Web document revisions:

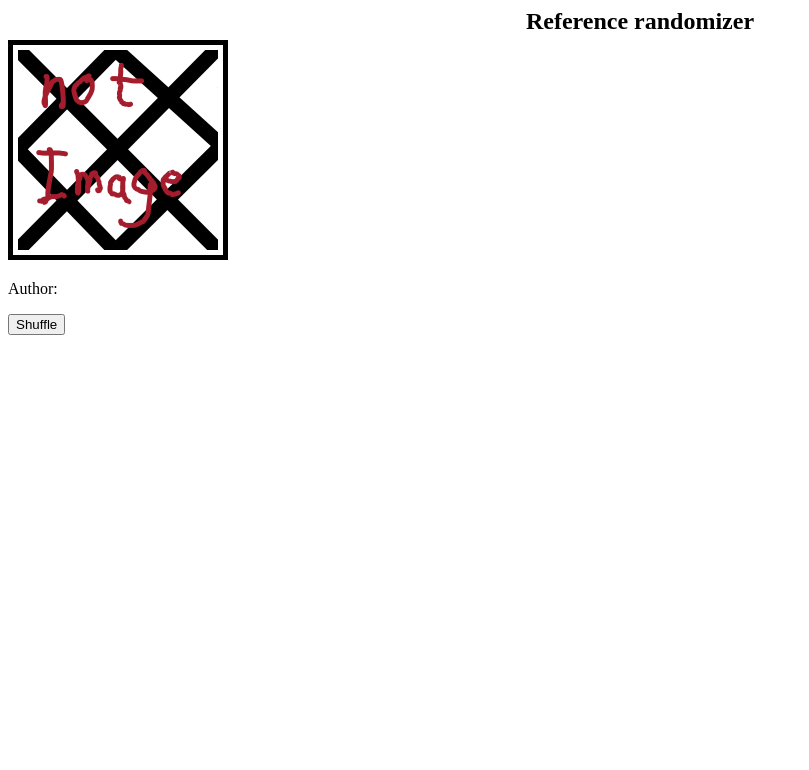
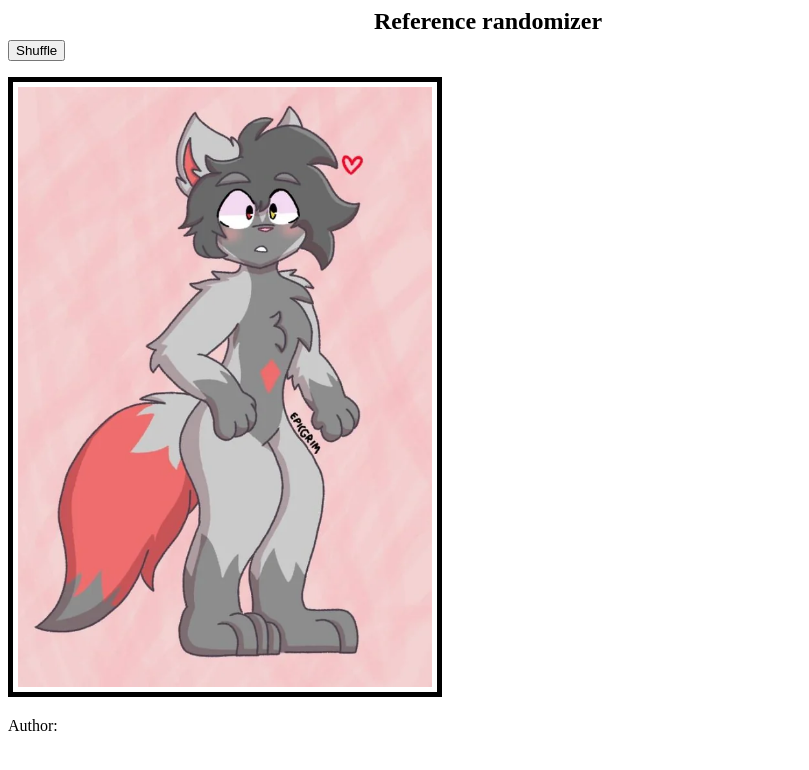
Before and after one commit to Ivan-Krul/ReferenceRandomizer, a plain HTML site: page index.html in a window 1280 px wide. Both pictures are taken after a click on the button "Shuffle". Shown: the whole page, without its empty margins (0-809 px from the left). Drawn offline with Linux system fonts and the light colour scheme.

Commit message:
fixed empty variable and changed style

```diff
--- a/css/index.css
+++ b/css/index.css
@@ -5,9 +5,14 @@
 
 .classic{
 	font-family: Ubuntu;
+	width: 75vw; /* 50% of viewport width */
+  	height: 75vh; /* 50% of viewport height */
 }
 
 .classic img {
 	border: 5px solid black;
 	padding: 5px;
+	max-width: 100%;
+	max-height: 100%;
+  object-fit: contain; /* Preserve aspect ratio and fit within the container */
 }
--- a/index.html
+++ b/index.html
@@ -7,9 +7,11 @@
 	<body>
 		<div class="classic">
 			<h2 type="title">Reference randomizer</h2>
+			<button type="button" onclick="shuffle()">Shuffle</button>
+			</p>
+
 			<img id="image" src="image/not image.png">
 			<p id="author">Author: </p>
-			<button type="button" onclick="shuffle()">Shuffle</button>
 			<script src="js/index.js"></script>
 		</div>
 	</body>
--- a/js/index.js
+++ b/js/index.js
@@ -6,42 +6,50 @@ function getRandomInt(max) {
     return Math.floor(Math.random() * max);
 }
 
-function readFromFile(fileURL) {
-    // do not touch this
+function readFromFileURL(fileURL) {
+    return new Promise((resolve, reject) => {
       fetch(fileURL)
         .then(response => response.blob())
         .then(blob => {
           const reader = new FileReader();
-        reader.onload = function(event) {
-            const fileContent = event.target.result;
-            return fileContent;
+          reader.onload = function (event) {
+            const text = event.target.result;
+            console.log(event.target.result);
+            resolve(text);
           };
-        reader.onerror = function(event) {
-            console.error("Error reading file:", event.target.error)
-        }
+          reader.onerror = function (event) {
+            console.error("Error reading file:", event.target.error);
+            reject(event.target.error);
+          };
           reader.readAsText(blob);
         })
         .catch(error => {
           console.error("Error:", error);
+          reject(error);
         });
-
-    return "";
+    });
   }
 
-function shuffle() {
-    const fileLister = "image/images.txt";
-    let text = readFromFile(fileLister);
-
-    var lines = getDividedString(text);
-
-    console.log(lines);
-
+function pushToDocument(lines)
+{
     var rand = getRandomInt(lines.length);
 
-    console.log(lines[rand]);
+    console.log(lines)
+    console.log(lines[rand])
 
     if(lines[rand] != "")
         document.getElementById("image").src = "./image/Signed/" + lines[rand];
     else
         document.getElementById("image").src = "image/not image.png";
 }
+
+async function shuffle() {
+    try {
+      const text = await readFromFileURL("https://ivan-krul.github.io/ReferenceRandomizer/image/images.txt");
+      console.log(text);
+      const lines = getDividedString(text);
+      pushToDocument(lines);
+    } catch (error) {
+      console.error("Error during shuffle:", error);
+    }
+  }
```
Lines whose indentation alone changed are shown as unchanged.
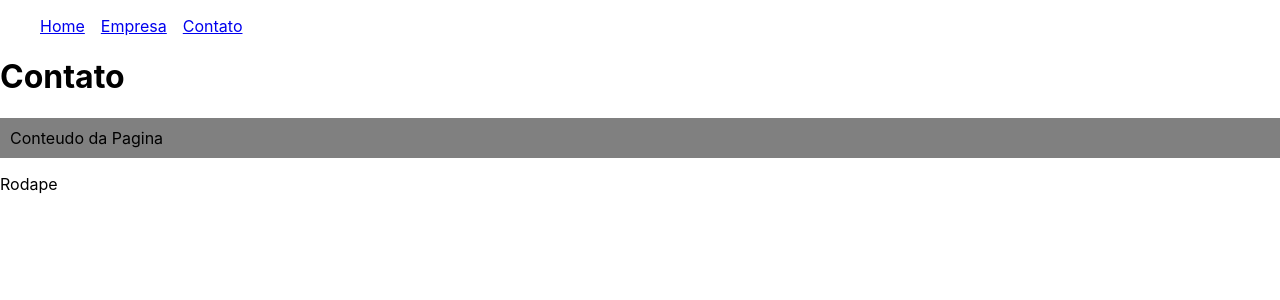
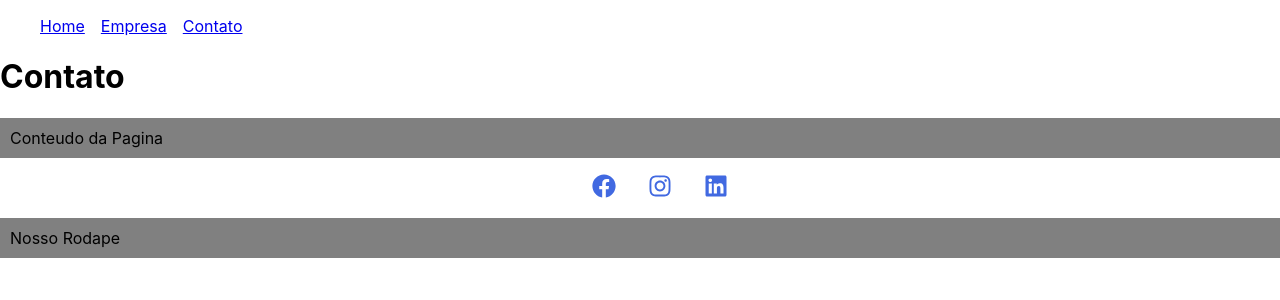
Before and after one commit to LukeRekt/Curso-React, a React (Create React App) app: page /contato in a window 1280 px wide. Shown: the top 300 px of the page. Built offline with nearby package versions, Linux system fonts and the light colour scheme.

Commit message:
Testes React-Icons

```diff
--- a/package.json
+++ b/package.json
@@ -8,6 +8,7 @@
     "@testing-library/user-event": "^13.5.0",
     "react": "^17.0.2",
     "react-dom": "^17.0.2",
+    "react-icons": "^4.3.1",
     "react-router-dom": "^6.2.1",
     "react-scripts": "5.0.0",
     "web-vitals": "^2.1.3"
--- a/src/components/layoult/Footer.js
+++ b/src/components/layoult/Footer.js
@@ -1,5 +1,18 @@
+import {FaFacebook, FaInstagram, FaLinkedin} from 'react-icons/fa'
+import style from './Footer.module.css'
 function Footer(){
-    return <footer>Rodape</footer>
+    return (
+    <footer>
+         <ul className={style.social_list}>
+             <li><FaFacebook/></li>
+             <li><FaInstagram/></li>
+             <li><FaLinkedin/></li>
+         </ul>
+         <p>
+             Nosso Rodape
+         </p>
+         </footer>
+    )
 }
 
 export default Footer
--- /dev/null
+++ b/src/components/layoult/Footer.module.css
@@ -0,0 +1,17 @@
+.social_list{
+    display: flex;
+    justify-content: center;
+    align-items: center;
+    list-style: none;
+}
+
+.social_list li{
+    margin: 0 1em;
+
+
+}
+.social_list svg{
+    font-size: 1.5em;
+    cursor: pointer;
+    color: royalblue;
+}
```
Also changed, not shown: 1 other file (tests, documents, lock files or other folders).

▶ [Assigned task] Only the lines that hold the word "image" are wanted; each should be pulled from the records.

▶ [Solution to this exercise]
 			<img id="image" src="image/not image.png">
-    const fileLister = "image/images.txt";
         document.getElementById("image").src = "./image/Signed/" + lines[rand];
         document.getElementById("image").src = "image/not image.png";
+      const text = await readFromFileURL("https://ivan-krul.github.io/ReferenceRandomizer/image/images.txt");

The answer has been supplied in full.